President Trump on Tuesday. Facebook took down the video about four hours after it was uploaded.

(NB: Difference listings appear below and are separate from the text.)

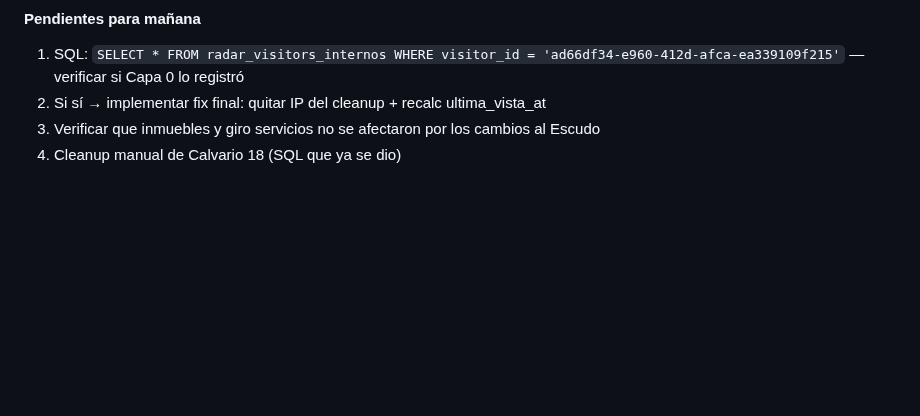
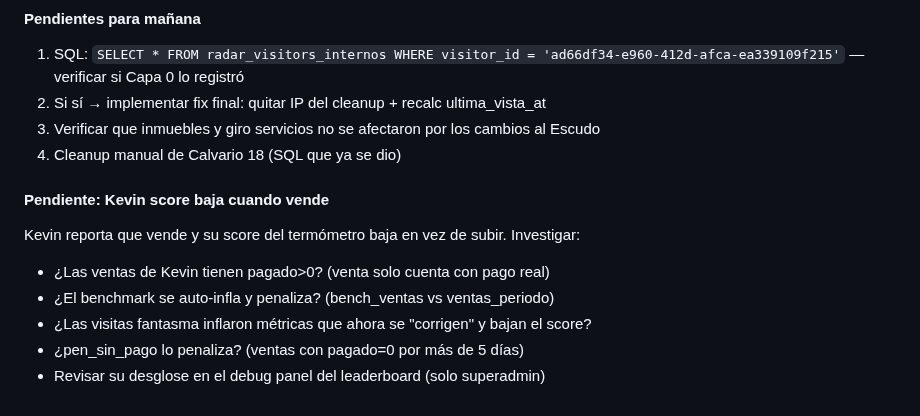
Before and after one commit to gansomedina/cotizacloud, a Markdown page: CLAUDE.md, the part around the change. GitHub-like rendering; blank space fills up the shorter version.

Commit message:
docs: pendiente investigar score de Kevin baja al vender
https://claude.ai/code/session_012dgEfYCyoqR8RzZdKdjWMo

```diff
--- a/CLAUDE.md
+++ b/CLAUDE.md
@@ -1758,3 +1758,11 @@ El bridge corre solo al login. La cookie cza_session del custom dura 3 días (ig
 2. Si sí → implementar fix final: quitar IP del cleanup + recalc ultima_vista_at
 3. Verificar que inmuebles y giro servicios no se afectaron por los cambios al Escudo
 4. Cleanup manual de Calvario 18 (SQL que ya se dio)
+
+#### Pendiente: Kevin score baja cuando vende
+Kevin reporta que vende y su score del termómetro baja en vez de subir. Investigar:
+- ¿Las ventas de Kevin tienen pagado>0? (venta solo cuenta con pago real)
+- ¿El benchmark se auto-infla y penaliza? (bench_ventas vs ventas_periodo)
+- ¿Las visitas fantasma inflaron métricas que ahora se "corrigen" y bajan el score?
+- ¿pen_sin_pago lo penaliza? (ventas con pagado=0 por más de 5 días)
+- Revisar su desglose en el debug panel del leaderboard (solo superadmin)
```
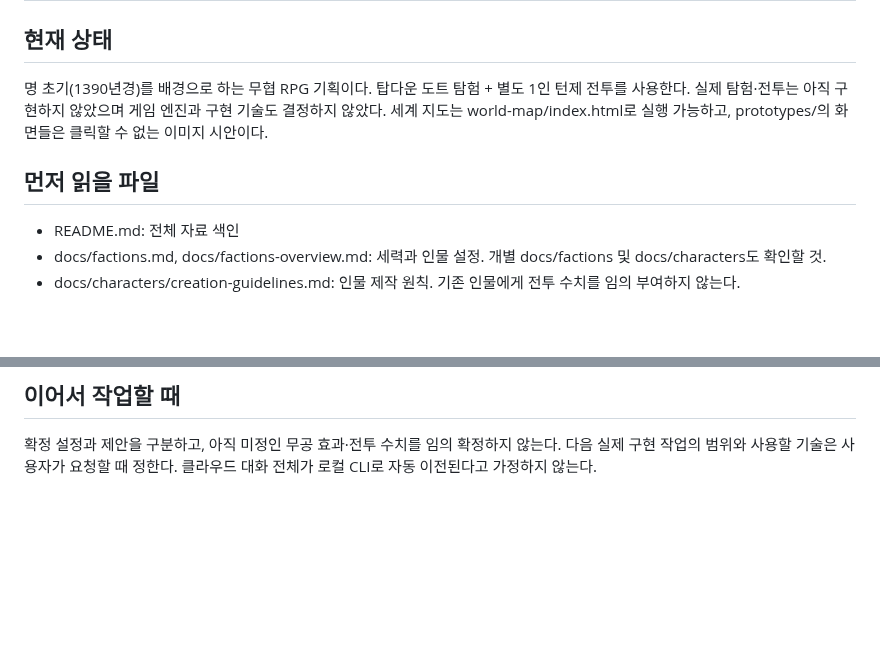
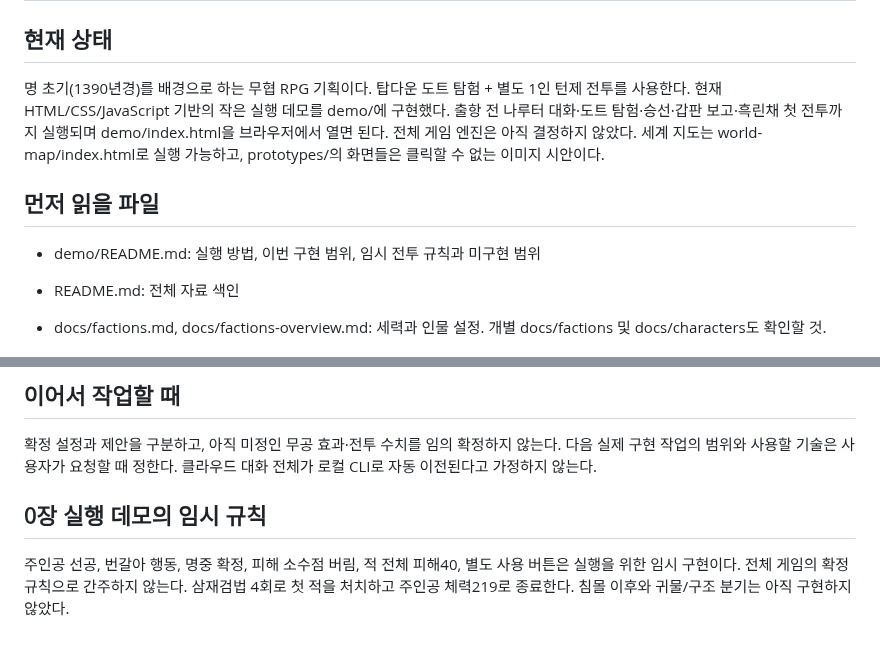
Before and after one commit to UTopia0525/-, a Markdown page: docs/CLI_HANDOFF.md, 2 parts joined by grey strips. GitHub-like rendering; blank space fills up the shorter version.

```diff
--- a/docs/CLI_HANDOFF.md
+++ b/docs/CLI_HANDOFF.md
@@ -2,9 +2,11 @@
 
 ## 현재 상태
 
-명 초기(1390년경)를 배경으로 하는 무협 RPG 기획이다. 탑다운 도트 탐험 + 별도 1인 턴제 전투를 사용한다. 실제 탐험·전투는 아직 구현하지 않았으며 게임 엔진과 구현 기술도 결정하지 않았다. 세계 지도는 world-map/index.html로 실행 가능하고, prototypes/의 화면들은 클릭할 수 없는 이미지 시안이다.
+명 초기(1390년경)를 배경으로 하는 무협 RPG 기획이다. 탑다운 도트 탐험 + 별도 1인 턴제 전투를 사용한다. 현재 HTML/CSS/JavaScript 기반의 작은 실행 데모를 demo/에 구현했다. 출항 전 나루터 대화·도트 탐험·승선·갑판 보고·흑린채 첫 전투까지 실행되며 demo/index.html을 브라우저에서 열면 된다. 전체 게임 엔진은 아직 결정하지 않았다. 세계 지도는 world-map/index.html로 실행 가능하고, prototypes/의 화면들은 클릭할 수 없는 이미지 시안이다.
 
 ## 먼저 읽을 파일
+
+- demo/README.md: 실행 방법, 이번 구현 범위, 임시 전투 규칙과 미구현 범위
 
 - README.md: 전체 자료 색인
 - docs/factions.md, docs/factions-overview.md: 세력과 인물 설정. 개별 docs/factions 및 docs/characters도 확인할 것.
@@ -44,3 +46,7 @@
 ## 이어서 작업할 때
 
 확정 설정과 제안을 구분하고, 아직 미정인 무공 효과·전투 수치를 임의 확정하지 않는다. 다음 실제 구현 작업의 범위와 사용할 기술은 사용자가 요청할 때 정한다. 클라우드 대화 전체가 로컬 CLI로 자동 이전된다고 가정하지 않는다.
+
+## 0장 실행 데모의 임시 규칙
+
+주인공 선공, 번갈아 행동, 명중 확정, 피해 소수점 버림, 적 전체 피해40, 별도 사용 버튼은 실행을 위한 임시 구현이다. 전체 게임의 확정 규칙으로 간주하지 않는다. 삼재검법 4회로 첫 적을 처치하고 주인공 체력219로 종료한다. 침몰 이후와 귀물/구조 분기는 아직 구현하지 않았다.
```
Also changed, not shown: README.md (+4 -2 lines), demo/README.md (added, +87 -0 lines), demo/screenshots/exploration.png (added), 5 other files.
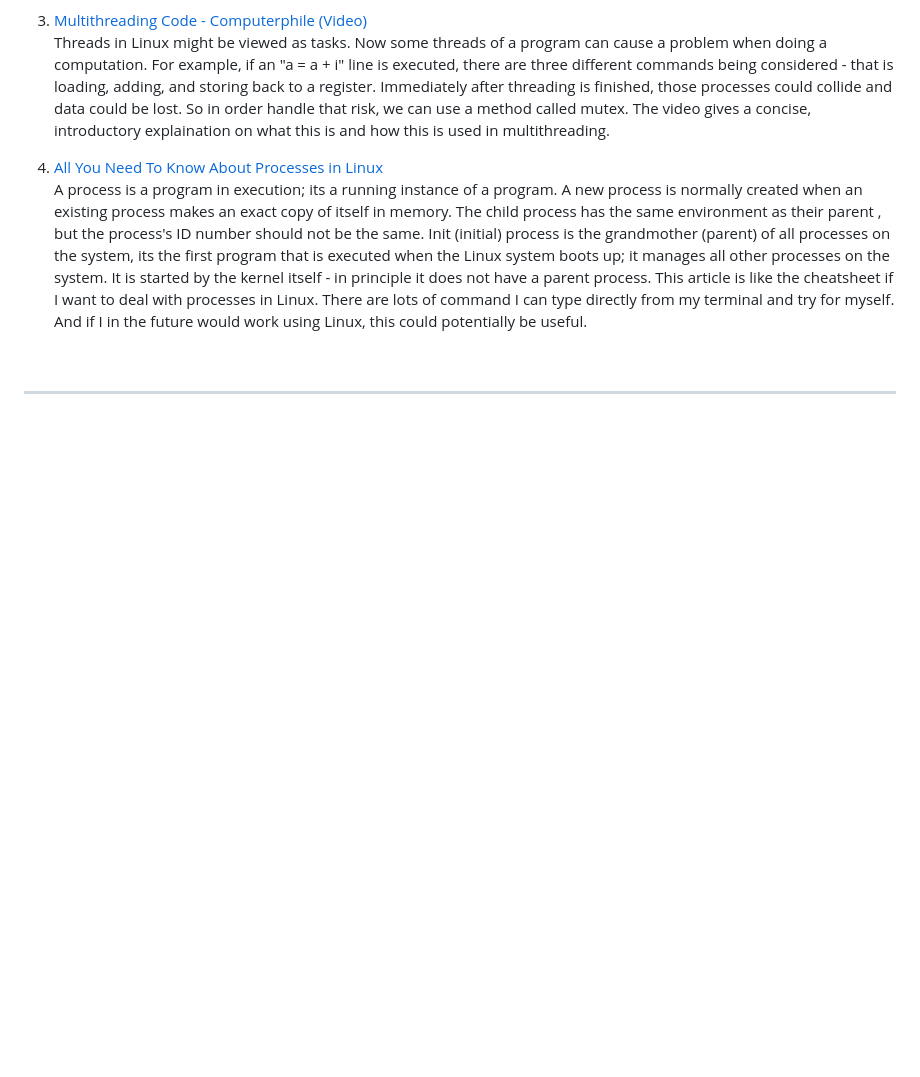
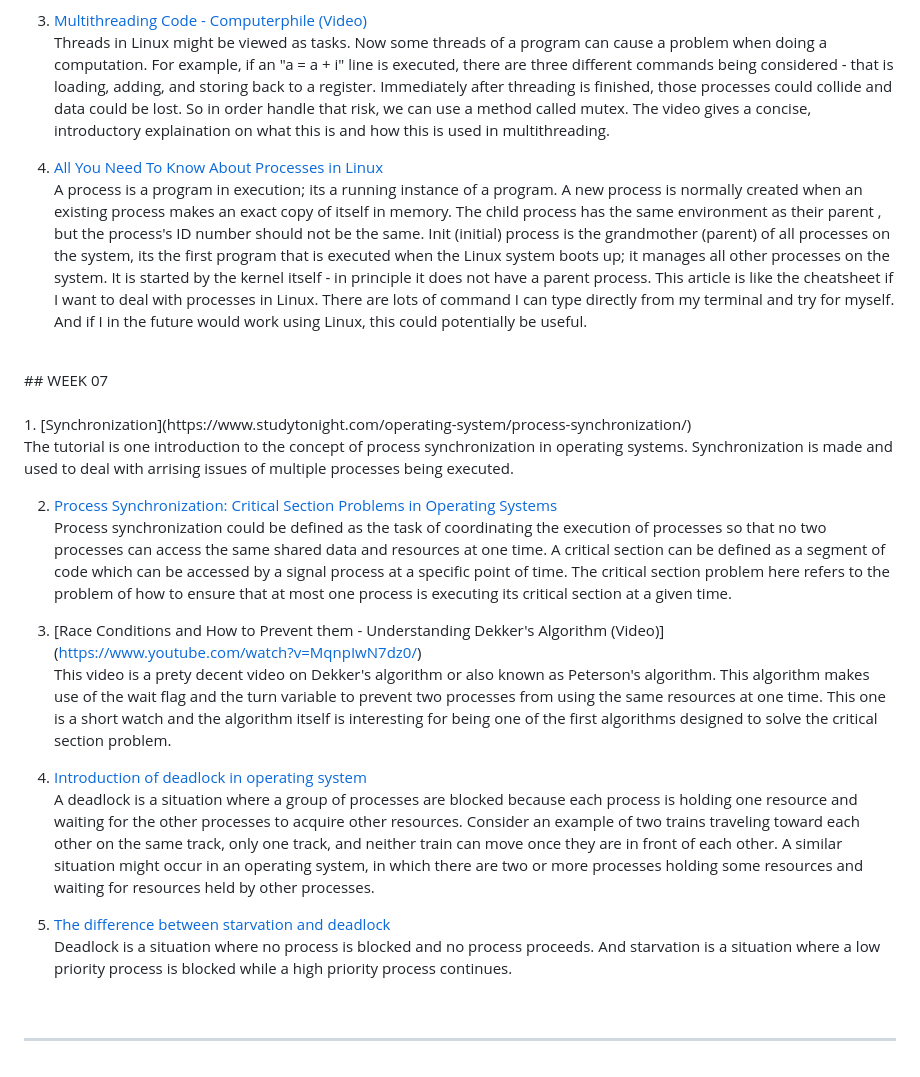
Before and after one commit to additionalSass/os231, a Markdown page: links.md, the part around the change. GitHub-like rendering; blank space fills up the shorter version.

Commit message:
Commit untuk minggu ketujuh dari matkul OS

```diff
--- a/links.md
+++ b/links.md
@@ -106,5 +106,23 @@ Threads in Linux might be viewed as tasks. Now some threads of a program can cau
 4. [All You Need To Know About Processes in Linux](https://www.tecmint.com/linux-process-management/)<br>
 A process is a program in execution; its a running instance of a program. A new process is normally created when an existing process makes an exact copy of itself in memory. The child process has the same environment as their parent , but the process's ID number should not be the same. Init (initial) process is the grandmother (parent) of all processes on the system, its the first program that is executed when the Linux system boots up; it manages all other processes on the system. It is started by the kernel itself - in principle it does not have a parent process. This article is like the cheatsheet if I want to deal with processes in Linux. There are lots of command I can type directly from my terminal and try for myself. And if I in the future would work using Linux, this could potentially be useful.
 <br>
+## WEEK 07
+<br> <br>
+1. [Synchronization](https://www.studytonight.com/operating-system/process-synchronization/)<br>
+The tutorial is one introduction to the concept of process synchronization in operating systems. Synchronization is made and used to deal with arrising issues of multiple processes being executed.
+
+2. [Process Synchronization: Critical Section Problems in Operating Systems](https://www.guru99.com/process-synchronization.html)<br>
+Process synchronization could be defined as the task of coordinating the execution of processes so that no two processes can access the same shared data and resources at one time. A critical section can be defined as a segment of code which can be accessed by a signal process at a specific point of time. The critical section problem here refers to the problem of how to ensure that at most one process is executing its critical section at a given time.
+
+3. [Race Conditions and How to Prevent them - Understanding Dekker's Algorithm (Video)] (https://www.youtube.com/watch?v=MqnpIwN7dz0/)<br>
+This video is a prety decent video on Dekker's algorithm or also known as Peterson's algorithm. This algorithm makes use of the wait flag and the turn variable to prevent two processes from using the same resources at one time. This one is a short watch and the algorithm itself is interesting for being one of the first algorithms designed to solve the critical section problem.
+
+4. [Introduction of deadlock in operating system](https://www.geeksforgeeks.org/introduction-of-deadlock-in-operating-system/)<br>
+A deadlock is a situation where a group of processes are blocked because each process is holding one resource and waiting for the other processes to acquire other resources.
+Consider an example of two trains traveling toward each other on the same track, only one track, and neither train can move once they are in front of each other. A similar situation might occur in an operating system, in which there are two or more processes holding some resources and waiting for resources held by other processes.
+
+5. [The difference between starvation and deadlock](https://www.javatpoint.com/os-deadlocks-introduction)<br>
+Deadlock is a situation where no process is blocked and no process proceeds. And starvation is a situation where a low priority process is blocked while a high priority process continues.
+<br>
 
 <hr>
```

Doug Mills/The New York Times

Facebook removes Trump campaign’s misleading coronavirus video

By Supplied Time of article published Aug 6, 2020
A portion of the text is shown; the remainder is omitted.